When you’re busy taking care of your business’s most immediate needs, like bill paying and customer service, it’s easy to forget about other important priorities. However, even if your self-employed status means you don’t need to worry about documents designed to assist employees, it can be worth considering them for the future. If you plan to hire workers once your business takes off, you may not want them to miss out on the following things.
Every small business employee handbook outlines the business’s culture, values, and missions, so employees know how they will fit into your corporate culture. Typically, this opening information sets the scene for all other business-related information and the expectations of employees to follow it. Without such information, your workers can find it challenging to understand what your business is about and their place within it.
If your workplace doesn’t have guidelines for how to act and manage specific tasks, you can’t expect any new employees to know what you expect of them. You may have a clear idea in your head for how specific scenarios play out, but unless it’s on paper, it’s unlikely to be followed to the letter.
Your guide can include a wide variety of processes and expectations, such as what your employees can wear and what they should do if they require time off. You may not need this information right now, but it may be helpful in the future.
As your business grows, you’ll likely start thinking about things you can do to retain a quality workforce. These can be things like a work-from-home policy, health insurance, company discounts, and maternity leave. Rather than have future employees questioning what you can offer, it’s laid out clearly in an employee handbook.
Whether you hire one employee or several later on, it’s essential to understand what employment laws surround your business operations. If you can outline these clearly in a handbook, there does not have to be any gray areas regarding what you should do if you need to enact one of those laws. Some vital information in this regard can include laws surrounding federal FMLA leave, military leave, disability leave, and other government mandates.
Every workplace has different policies. You may not have needed to concern yourself with them as a sole trader, but they become important as soon as you hire staff. Your employee handbook can include policies on confidentiality, diversity, harassment, violence, health and safety, and even data protection. Whenever you or an employee has an issue that fits into one of these categories or another, they can refer to your manual to determine the most appropriate next step.

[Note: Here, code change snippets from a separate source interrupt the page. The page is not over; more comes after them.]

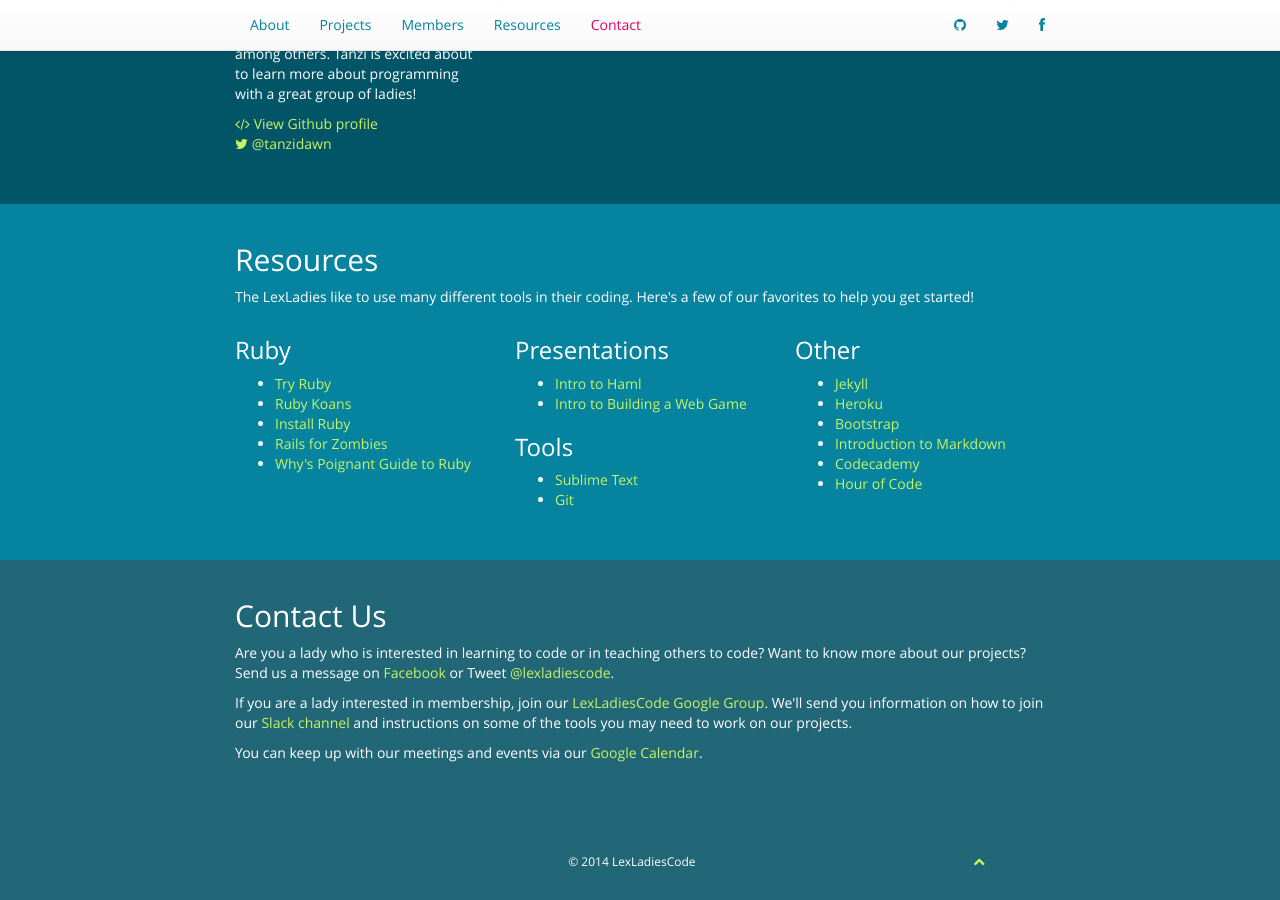
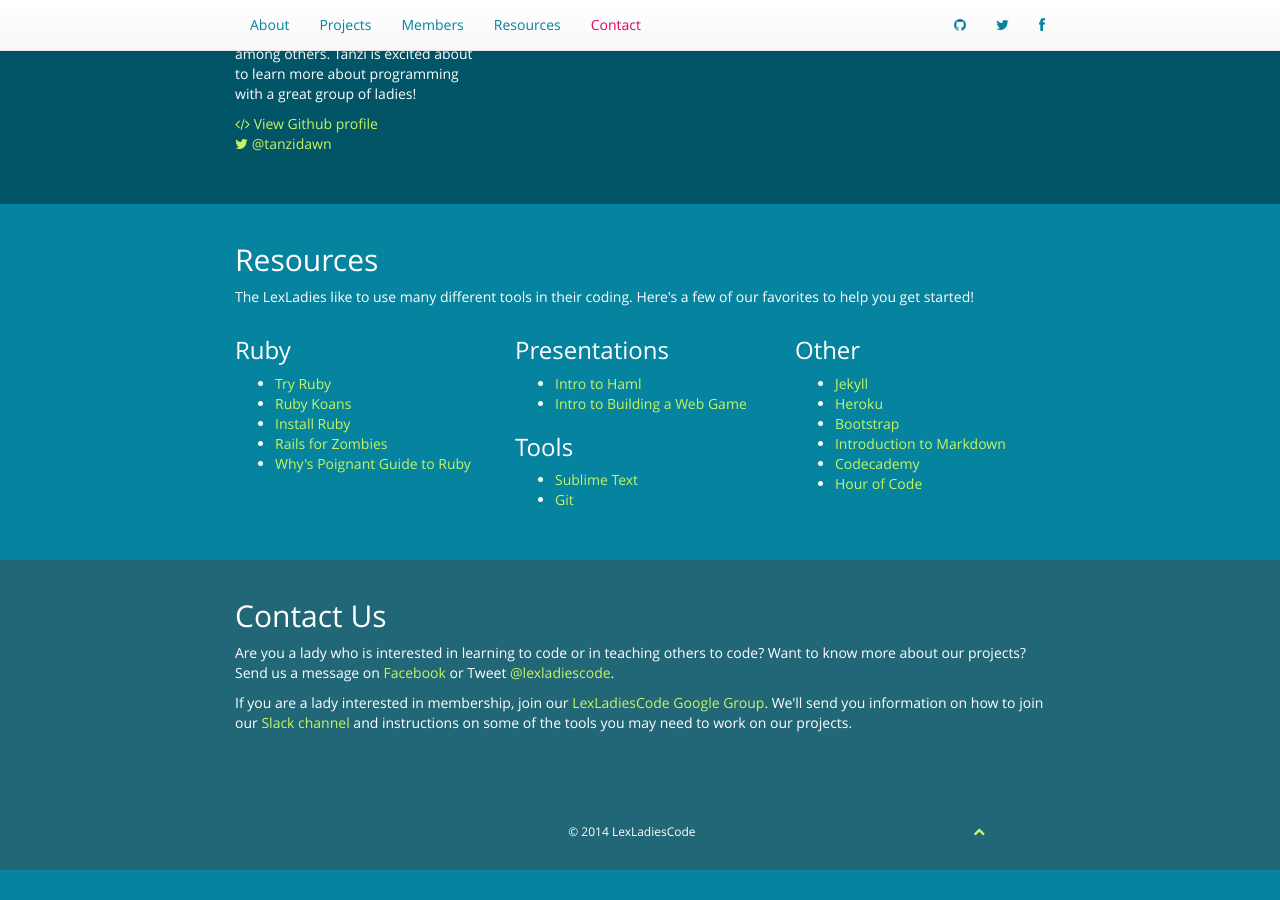
Before and after one commit to LexLadiesCode/LexLadiesCode.github.io, a Jekyll site: the page built from index.html, in a window 1280 px wide and 900 px high, scrolled down 3871 px. Built offline with Jekyll 4.4.1, drawn with Linux system fonts in a browser that asks for light colours; nearby versions of some CDN libraries; Markdown is read by kramdown in place of the engine named in the settings; after the commit the page ends 4741 px from its top, so only the background shows below that.

Commit message:
Remove Google Calendar link from bottom of page

```diff
--- a/_includes/contact.html
+++ b/_includes/contact.html
@@ -9,9 +9,5 @@
     <p>
       If you are a lady interested in membership, join our <a href="https://groups.google.com/forum/#!forum/lexladiescode">LexLadiesCode Google Group</a>. We'll send you information on how to join our <a href="https://lexladiescode.slack.com/">Slack channel</a> and instructions on some of the tools you may need to work on our projects.
     </p>
-    <p>
-      You can keep up with our meetings and events via our
-      <a href="https://www.google.com/calendar/embed?src=lexladiescode%40gmail.com&amp;ctz=America/New_York">Google Calendar</a>.
-    </p>
   </div>
 </section>
```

Out of all tasks you need to achieve in a single day, an employee handbook may not appear as one of the most important. However, as your business grows, you may soon learn just how valuable it is. Plan for the future by considering what important information should feature in yours.
Written by Laura Brown.